You may want to write down, or highlight any additional comments / question that you may have, such as gaps in employment, qualifying references, reasons for leaving / moving and motivations etc.

You will have your list of questions ready, ensure these can be accommodated in the time given. We have seen that remote interviews tend to move a little quicker, so if it finishes early than planned, try not to be too concerned.

It may help to have your questions written or printed if possible. This will stop you having to split your screen, therefore minimising your view of the candidate. Where possible, please avoid taking notes via your laptop as you are interviewing. Also, try to avoid writing lots of notes on paper. This is take your eye contact away from the candidate and not give a good impression. You are recommended to make notes, but balance this with eye contact and candidate rapport.

To start, simply introduce yourself, briefly discuss the role and allow them the opportunity to talk through their application for a few minutes. This will help make the candidate feel more comfortable, engaged and ready to perform to their best.

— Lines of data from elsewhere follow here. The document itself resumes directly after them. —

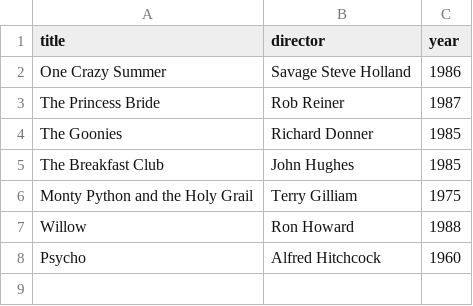
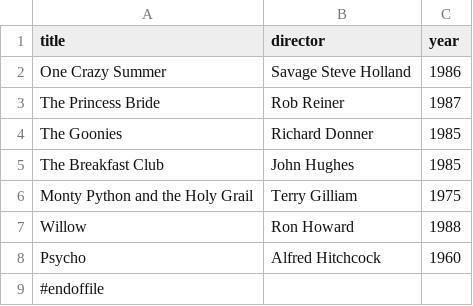
Before and after one commit to AlphaDragon55/webflyx, a CSV file: classics.csv, drawn as a sheet; the diff names each change by its address in the sheet, - before the commit and + after, or states it on an @@ line.

Commit message:
K2: Additional commit

```diff
--- a/classics.csv
+++ b/classics.csv
+row 9: #endoffile
```
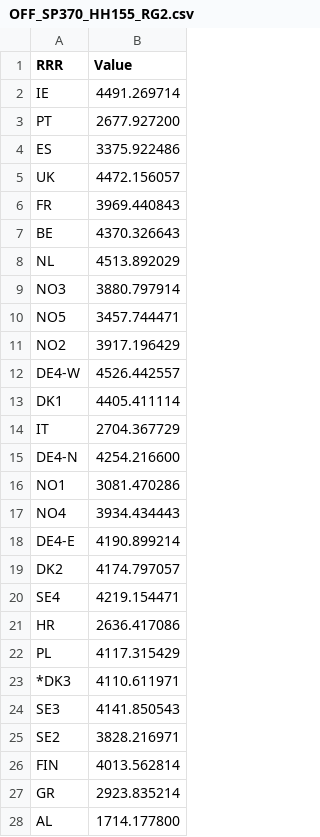
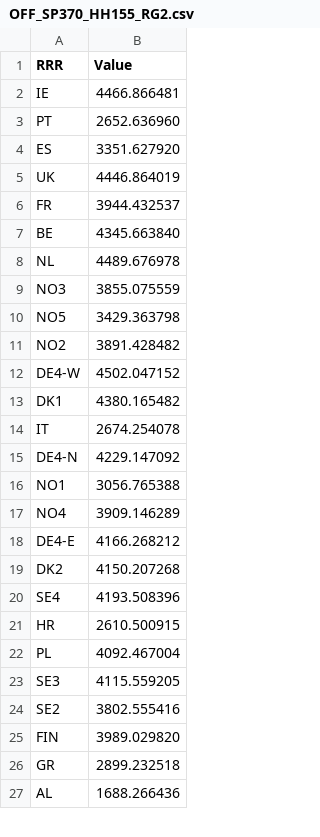
Before and after one commit to balmorelcommunity/pybalmorel, a CSV file: examples/files/background_csv/OFF_SP370_HH155_RG2.csv, drawn as a sheet; only a part is shown; the diff covers the shown part only.

```diff
--- a/examples/files/background_csv/OFF_SP370_HH155_RG2.csv
+++ b/examples/files/background_csv/OFF_SP370_HH155_RG2.csv
@@ -1,28 +1,27 @@
 RRR,Value
-IE,4491.269714
-PT,2677.927200
-ES,3375.922486
-UK,4472.156057
-FR,3969.440843
-BE,4370.326643
-NL,4513.892029
-NO3,3880.797914
-NO5,3457.744471
-NO2,3917.196429
-DE4-W,4526.442557
-DK1,4405.411114
-IT,2704.367729
-DE4-N,4254.216600
-NO1,3081.470286
-NO4,3934.434443
-DE4-E,4190.899214
-DK2,4174.797057
-SE4,4219.154471
-HR,2636.417086
-PL,4117.315429
-*DK3,4110.611971
-SE3,4141.850543
-SE2,3828.216971
-FIN,4013.562814
-GR,2923.835214
-AL,1714.177800
+IE,4466.866481
+PT,2652.636960
+ES,3351.627920
+UK,4446.864019
+FR,3944.432537
+BE,4345.663840
+NL,4489.676978
+NO3,3855.075559
+NO5,3429.363798
+NO2,3891.428482
+DE4-W,4502.047152
+DK1,4380.165482
+IT,2674.254078
+DE4-N,4229.147092
+NO1,3056.765388
+NO4,3909.146289
+DE4-E,4166.268212
+DK2,4150.207268
+SE4,4193.508396
+HR,2610.500915
+PL,4092.467004
+SE3,4115.559205
+SE2,3802.555416
+FIN,3989.029820
+GR,2899.232518
+AL,1688.266436
```
Also changed, not shown: 7 edited cells elsewhere in this file, examples/files/background_csv/OFF_SP316_HH155_RG2.csv, examples/files/background_csv/ONS_SP199_HH100_RG1.csv, 47 other files.
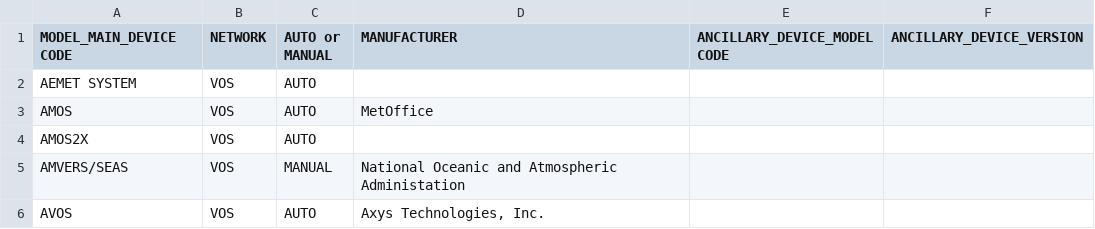
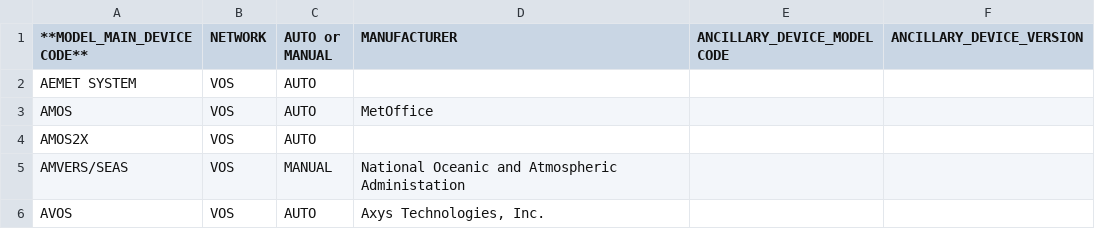
Before and after one commit to OceanOPS/sot-metadata, a CSV file: tables/2.12-2.17-MODEL_DEVICE.csv, drawn as a sheet; only a part is shown.

Commit message:
Update 2.12-2.17-MODEL_DEVICE.csv

```diff
--- a/tables/2.12-2.17-MODEL_DEVICE.csv
+++ b/tables/2.12-2.17-MODEL_DEVICE.csv
@@ -1,2 +1,2 @@
-MODEL_MAIN_DEVICE CODE,NETWORK,AUTO or MANUAL,MANUFACTURER,ANCILLARY_DEVICE_MODEL CODE,ANCILLARY_DEVICE_VERSION
+**MODEL_MAIN_DEVICE CODE**,NETWORK,AUTO or MANUAL,MANUFACTURER,ANCILLARY_DEVICE_MODEL CODE,ANCILLARY_DEVICE_VERSION
 AEMET SYSTEM,VOS,AUTO,,,
```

Make sure that you advise each candidate it is okay for them to ask to repeat any question, due to mute / un-mute or technical glitches / audio issues.

Throughout the interview make sure you are paying full attention to how the candidate is presenting themselves and how well they communicate. Try not to be distracted by the fact this is a remote interview, retain eye contact.

Tips

  1. Wait a few additional seconds for a response before speaking as this accommodates the time the interviewee needs to think of a response and compensates for any lag time or delays in the signal.
  2. Remember if you do mute your microphone when not speaking, be very mindful that this needs to go back on once you start again.

Allow the candidate to ask any questions at the end of the interview, and advise of next steps.

Post interview

Once the interview has finished and whilst fresh in your mind, you can make an informed decision based on their answers. You can then score and decide if you would be happy to appoint, or follow up with second interview.